User interface change data

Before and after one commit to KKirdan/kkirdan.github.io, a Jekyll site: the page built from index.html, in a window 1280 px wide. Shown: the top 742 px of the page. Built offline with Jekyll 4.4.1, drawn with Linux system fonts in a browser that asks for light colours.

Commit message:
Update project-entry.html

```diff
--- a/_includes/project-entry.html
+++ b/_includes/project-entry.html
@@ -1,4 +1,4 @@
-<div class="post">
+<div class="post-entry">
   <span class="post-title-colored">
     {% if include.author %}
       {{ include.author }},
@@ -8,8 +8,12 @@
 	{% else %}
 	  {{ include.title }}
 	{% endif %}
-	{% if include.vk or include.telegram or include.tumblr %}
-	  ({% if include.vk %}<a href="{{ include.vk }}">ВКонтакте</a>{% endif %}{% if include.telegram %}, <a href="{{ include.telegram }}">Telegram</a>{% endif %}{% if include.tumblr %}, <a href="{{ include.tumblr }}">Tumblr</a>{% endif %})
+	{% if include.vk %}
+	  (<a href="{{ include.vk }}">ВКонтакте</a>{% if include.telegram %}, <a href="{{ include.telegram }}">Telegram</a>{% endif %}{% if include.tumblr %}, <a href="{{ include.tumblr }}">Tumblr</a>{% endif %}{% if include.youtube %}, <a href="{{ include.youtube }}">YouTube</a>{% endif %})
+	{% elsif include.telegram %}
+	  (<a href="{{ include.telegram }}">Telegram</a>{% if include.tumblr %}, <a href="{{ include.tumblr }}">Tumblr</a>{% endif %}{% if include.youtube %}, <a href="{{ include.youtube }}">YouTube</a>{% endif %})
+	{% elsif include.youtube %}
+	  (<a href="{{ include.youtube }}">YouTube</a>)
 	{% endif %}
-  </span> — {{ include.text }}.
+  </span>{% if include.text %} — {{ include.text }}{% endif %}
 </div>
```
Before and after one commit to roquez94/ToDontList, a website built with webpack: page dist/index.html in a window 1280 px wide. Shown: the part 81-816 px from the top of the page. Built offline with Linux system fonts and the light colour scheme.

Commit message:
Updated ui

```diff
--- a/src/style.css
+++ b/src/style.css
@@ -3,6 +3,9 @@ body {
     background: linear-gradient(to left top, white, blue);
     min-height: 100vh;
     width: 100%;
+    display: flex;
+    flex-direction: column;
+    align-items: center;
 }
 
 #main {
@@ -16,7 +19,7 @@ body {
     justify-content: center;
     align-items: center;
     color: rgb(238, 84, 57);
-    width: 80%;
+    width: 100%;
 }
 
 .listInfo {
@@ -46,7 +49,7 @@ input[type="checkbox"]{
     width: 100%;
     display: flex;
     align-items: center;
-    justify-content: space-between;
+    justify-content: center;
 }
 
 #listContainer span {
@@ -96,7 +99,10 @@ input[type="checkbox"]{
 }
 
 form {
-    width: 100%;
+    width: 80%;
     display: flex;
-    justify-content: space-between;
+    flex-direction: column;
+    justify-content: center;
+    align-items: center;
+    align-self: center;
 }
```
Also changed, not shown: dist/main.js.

-- Your instructions --
The required answer is each line of the data in which the word "html" appears.

-- Answer to this task --
Before and after one commit to KKirdan/kkirdan.github.io, a Jekyll site: the page built from index.html, in a window 1280 px wide. Shown: the top 742 px of the page. Built offline with Jekyll 4.4.1, drawn with Linux system fonts in a browser that asks for light colours.
Update project-entry.html
--- a/_includes/project-entry.html
+++ b/_includes/project-entry.html
Before and after one commit to roquez94/ToDontList, a website built with webpack: page dist/index.html in a window 1280 px wide. Shown: the part 81-816 px from the top of the page. Built offline with Linux system fonts and the light colour scheme.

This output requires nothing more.